Give back all of the data exactly as it stands, with the pictures removed.

The data Start Marker

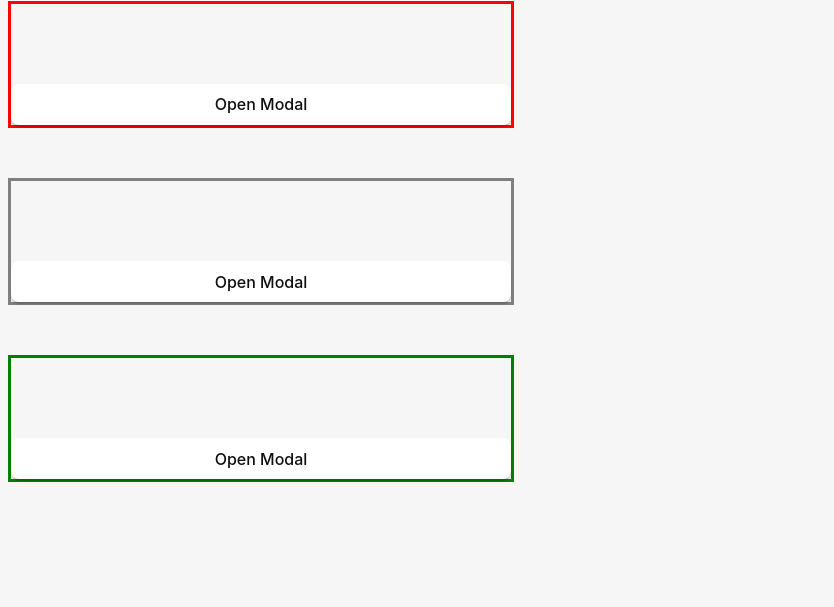
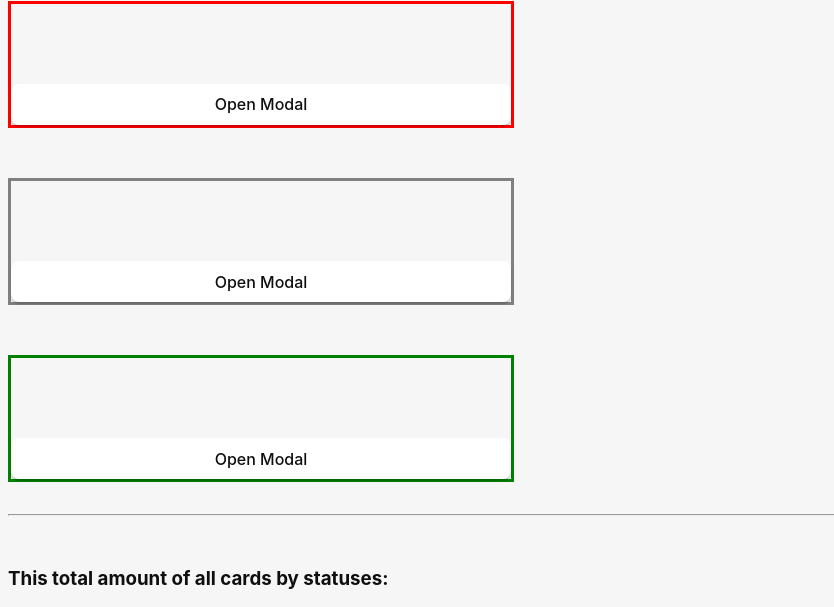
Before and after one commit to BronzeCrab/dayplan, a plain HTML site: page src/index.html in a window 1280 px wide. Shown: the part 90-697 px from the top of the page, without its empty margins (0-834 px from the left). Drawn offline with nearby package versions, Linux system fonts and the light colour scheme.

Commit message:
Some html formattin.

```diff
--- a/src/index.html
+++ b/src/index.html
@@ -37,7 +37,15 @@
       <button class="openModalBtn">Open Modal</button>
     </div>
 
-    <canvas id="myChart"></canvas>
+    <br>
+    <hr>
+    <br>
+
+    <div>
+      <h3>This total amount of all cards by statuses:</h3>
+      <canvas id="myChart"></canvas>
+    </div>
+
     <script src="https://cdn.jsdelivr.net/npm/chart.js"></script>
   </body>
 </html>
--- a/src/main.js
+++ b/src/main.js
@@ -215,7 +215,7 @@ function handleArrows() {
 
 async function drawFirstChart() {
   let stats = await invoke("get_some_stats");
-  console.log(stats);
+
   let labels = [];
   let adata = [];
   for (let i = 0; i < stats.length; i++) {
```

The data End Marker

## Solution to the exercise
Before and after one commit to BronzeCrab/dayplan, a plain HTML site: page src/index.html in a window 1280 px wide. Shown: the part 90-697 px from the top of the page, without its empty margins (0-834 px from the left). Drawn offline with nearby package versions, Linux system fonts and the light colour scheme.

Commit message:
Some html formattin.

```diff
--- a/src/index.html
+++ b/src/index.html
@@ -37,7 +37,15 @@
       <button class="openModalBtn">Open Modal</button>
     </div>
 
-    <canvas id="myChart"></canvas>
+    <br>
+    <hr>
+    <br>
+
+    <div>
+      <h3>This total amount of all cards by statuses:</h3>
+      <canvas id="myChart"></canvas>
+    </div>
+
     <script src="https://cdn.jsdelivr.net/npm/chart.js"></script>
   </body>
 </html>
--- a/src/main.js
+++ b/src/main.js
@@ -215,7 +215,7 @@ function handleArrows() {
 
 async function drawFirstChart() {
   let stats = await invoke("get_some_stats");
-  console.log(stats);
+
   let labels = [];
   let adata = [];
   for (let i = 0; i < stats.length; i++) {
```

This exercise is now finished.